▶ **The task**
Set down the records that follow exactly and completely.
•••••
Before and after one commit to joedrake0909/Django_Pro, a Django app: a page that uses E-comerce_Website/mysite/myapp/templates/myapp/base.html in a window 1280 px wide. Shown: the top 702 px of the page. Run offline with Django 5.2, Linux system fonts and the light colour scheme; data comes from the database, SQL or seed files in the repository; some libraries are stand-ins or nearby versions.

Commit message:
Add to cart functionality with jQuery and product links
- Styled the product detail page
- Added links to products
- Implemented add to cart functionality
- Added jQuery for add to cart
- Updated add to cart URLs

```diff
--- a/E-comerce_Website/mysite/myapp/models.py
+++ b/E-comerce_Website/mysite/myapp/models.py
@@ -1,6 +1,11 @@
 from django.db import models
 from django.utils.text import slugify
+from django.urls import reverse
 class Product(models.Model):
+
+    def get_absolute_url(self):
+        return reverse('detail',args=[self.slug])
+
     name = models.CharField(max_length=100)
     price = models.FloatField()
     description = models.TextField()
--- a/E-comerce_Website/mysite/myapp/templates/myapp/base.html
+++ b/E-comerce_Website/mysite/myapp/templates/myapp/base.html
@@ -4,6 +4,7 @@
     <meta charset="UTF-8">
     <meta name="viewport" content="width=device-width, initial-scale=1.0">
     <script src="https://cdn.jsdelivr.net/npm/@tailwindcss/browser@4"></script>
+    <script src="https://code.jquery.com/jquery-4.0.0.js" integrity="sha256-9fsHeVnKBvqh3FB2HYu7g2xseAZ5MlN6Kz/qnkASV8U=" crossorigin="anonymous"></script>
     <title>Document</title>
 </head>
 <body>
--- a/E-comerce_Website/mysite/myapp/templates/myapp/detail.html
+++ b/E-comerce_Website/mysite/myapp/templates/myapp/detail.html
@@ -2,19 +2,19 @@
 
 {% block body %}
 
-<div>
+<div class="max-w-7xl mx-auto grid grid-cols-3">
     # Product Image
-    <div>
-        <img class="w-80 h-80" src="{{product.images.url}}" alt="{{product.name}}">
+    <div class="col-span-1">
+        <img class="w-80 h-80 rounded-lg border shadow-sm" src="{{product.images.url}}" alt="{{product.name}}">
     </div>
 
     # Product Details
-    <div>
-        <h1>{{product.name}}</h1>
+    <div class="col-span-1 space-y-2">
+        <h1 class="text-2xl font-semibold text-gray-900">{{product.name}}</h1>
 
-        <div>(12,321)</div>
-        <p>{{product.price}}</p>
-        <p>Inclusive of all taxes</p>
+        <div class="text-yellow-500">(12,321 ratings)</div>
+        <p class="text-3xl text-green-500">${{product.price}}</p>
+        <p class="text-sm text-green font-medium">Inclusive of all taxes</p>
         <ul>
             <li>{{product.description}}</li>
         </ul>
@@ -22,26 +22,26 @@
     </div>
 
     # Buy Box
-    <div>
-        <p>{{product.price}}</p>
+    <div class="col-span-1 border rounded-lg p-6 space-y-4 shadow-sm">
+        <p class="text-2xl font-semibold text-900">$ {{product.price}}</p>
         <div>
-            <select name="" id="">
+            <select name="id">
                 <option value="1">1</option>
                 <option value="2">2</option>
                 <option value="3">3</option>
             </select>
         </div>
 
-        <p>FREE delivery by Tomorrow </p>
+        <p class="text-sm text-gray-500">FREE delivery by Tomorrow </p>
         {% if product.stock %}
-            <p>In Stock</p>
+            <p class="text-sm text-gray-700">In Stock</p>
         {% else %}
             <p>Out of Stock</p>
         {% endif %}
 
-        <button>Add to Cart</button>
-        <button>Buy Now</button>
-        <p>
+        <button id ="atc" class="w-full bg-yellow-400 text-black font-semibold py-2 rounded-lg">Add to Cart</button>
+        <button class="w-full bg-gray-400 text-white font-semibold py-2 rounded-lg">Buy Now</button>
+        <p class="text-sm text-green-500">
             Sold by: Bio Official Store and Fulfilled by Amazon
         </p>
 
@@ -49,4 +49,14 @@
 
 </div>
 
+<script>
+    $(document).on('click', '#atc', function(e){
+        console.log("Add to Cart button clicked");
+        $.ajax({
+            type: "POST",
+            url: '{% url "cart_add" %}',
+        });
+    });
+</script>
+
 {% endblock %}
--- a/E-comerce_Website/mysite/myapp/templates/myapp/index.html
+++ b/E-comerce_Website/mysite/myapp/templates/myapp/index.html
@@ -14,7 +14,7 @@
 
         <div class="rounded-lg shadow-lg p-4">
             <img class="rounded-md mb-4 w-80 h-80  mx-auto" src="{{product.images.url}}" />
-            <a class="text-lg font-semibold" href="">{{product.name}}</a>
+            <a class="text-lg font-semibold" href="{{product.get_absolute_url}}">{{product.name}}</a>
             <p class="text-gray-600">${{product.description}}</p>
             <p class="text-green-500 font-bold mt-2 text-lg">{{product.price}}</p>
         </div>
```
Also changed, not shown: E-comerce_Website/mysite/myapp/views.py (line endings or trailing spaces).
•••••
▶ **Written solution**
Before and after one commit to joedrake0909/Django_Pro, a Django app: a page that uses E-comerce_Website/mysite/myapp/templates/myapp/base.html in a window 1280 px wide. Shown: the top 702 px of the page. Run offline with Django 5.2, Linux system fonts and the light colour scheme; data comes from the database, SQL or seed files in the repository; some libraries are stand-ins or nearby versions.

Commit message:
Add to cart functionality with jQuery and product links
- Styled the product detail page
- Added links to products
- Implemented add to cart functionality
- Added jQuery for add to cart
- Updated add to cart URLs

```diff
--- a/E-comerce_Website/mysite/myapp/models.py
+++ b/E-comerce_Website/mysite/myapp/models.py
@@ -1,6 +1,11 @@
 from django.db import models
 from django.utils.text import slugify
+from django.urls import reverse
 class Product(models.Model):
+
+    def get_absolute_url(self):
+        return reverse('detail',args=[self.slug])
+
     name = models.CharField(max_length=100)
     price = models.FloatField()
     description = models.TextField()
--- a/E-comerce_Website/mysite/myapp/templates/myapp/base.html
+++ b/E-comerce_Website/mysite/myapp/templates/myapp/base.html
@@ -4,6 +4,7 @@
     <meta charset="UTF-8">
     <meta name="viewport" content="width=device-width, initial-scale=1.0">
     <script src="https://cdn.jsdelivr.net/npm/@tailwindcss/browser@4"></script>
+    <script src="https://code.jquery.com/jquery-4.0.0.js" integrity="sha256-9fsHeVnKBvqh3FB2HYu7g2xseAZ5MlN6Kz/qnkASV8U=" crossorigin="anonymous"></script>
     <title>Document</title>
 </head>
 <body>
--- a/E-comerce_Website/mysite/myapp/templates/myapp/detail.html
+++ b/E-comerce_Website/mysite/myapp/templates/myapp/detail.html
@@ -2,19 +2,19 @@
 
 {% block body %}
 
-<div>
+<div class="max-w-7xl mx-auto grid grid-cols-3">
     # Product Image
-    <div>
-        <img class="w-80 h-80" src="{{product.images.url}}" alt="{{product.name}}">
+    <div class="col-span-1">
+        <img class="w-80 h-80 rounded-lg border shadow-sm" src="{{product.images.url}}" alt="{{product.name}}">
     </div>
 
     # Product Details
-    <div>
-        <h1>{{product.name}}</h1>
+    <div class="col-span-1 space-y-2">
+        <h1 class="text-2xl font-semibold text-gray-900">{{product.name}}</h1>
 
-        <div>(12,321)</div>
-        <p>{{product.price}}</p>
-        <p>Inclusive of all taxes</p>
+        <div class="text-yellow-500">(12,321 ratings)</div>
+        <p class="text-3xl text-green-500">${{product.price}}</p>
+        <p class="text-sm text-green font-medium">Inclusive of all taxes</p>
         <ul>
             <li>{{product.description}}</li>
         </ul>
@@ -22,26 +22,26 @@
     </div>
 
     # Buy Box
-    <div>
-        <p>{{product.price}}</p>
+    <div class="col-span-1 border rounded-lg p-6 space-y-4 shadow-sm">
+        <p class="text-2xl font-semibold text-900">$ {{product.price}}</p>
         <div>
-            <select name="" id="">
+            <select name="id">
                 <option value="1">1</option>
                 <option value="2">2</option>
                 <option value="3">3</option>
             </select>
         </div>
 
-        <p>FREE delivery by Tomorrow </p>
+        <p class="text-sm text-gray-500">FREE delivery by Tomorrow </p>
         {% if product.stock %}
-            <p>In Stock</p>
+            <p class="text-sm text-gray-700">In Stock</p>
         {% else %}
             <p>Out of Stock</p>
         {% endif %}
 
-        <button>Add to Cart</button>
-        <button>Buy Now</button>
-        <p>
+        <button id ="atc" class="w-full bg-yellow-400 text-black font-semibold py-2 rounded-lg">Add to Cart</button>
+        <button class="w-full bg-gray-400 text-white font-semibold py-2 rounded-lg">Buy Now</button>
+        <p class="text-sm text-green-500">
             Sold by: Bio Official Store and Fulfilled by Amazon
         </p>
 
@@ -49,4 +49,14 @@
 
 </div>
 
+<script>
+    $(document).on('click', '#atc', function(e){
+        console.log("Add to Cart button clicked");
+        $.ajax({
+            type: "POST",
+            url: '{% url "cart_add" %}',
+        });
+    });
+</script>
+
 {% endblock %}
--- a/E-comerce_Website/mysite/myapp/templates/myapp/index.html
+++ b/E-comerce_Website/mysite/myapp/templates/myapp/index.html
@@ -14,7 +14,7 @@
 
         <div class="rounded-lg shadow-lg p-4">
             <img class="rounded-md mb-4 w-80 h-80  mx-auto" src="{{product.images.url}}" />
-            <a class="text-lg font-semibold" href="">{{product.name}}</a>
+            <a class="text-lg font-semibold" href="{{product.get_absolute_url}}">{{product.name}}</a>
             <p class="text-gray-600">${{product.description}}</p>
             <p class="text-green-500 font-bold mt-2 text-lg">{{product.price}}</p>
         </div>
```
Also changed, not shown: E-comerce_Website/mysite/myapp/views.py (line endings or trailing spaces).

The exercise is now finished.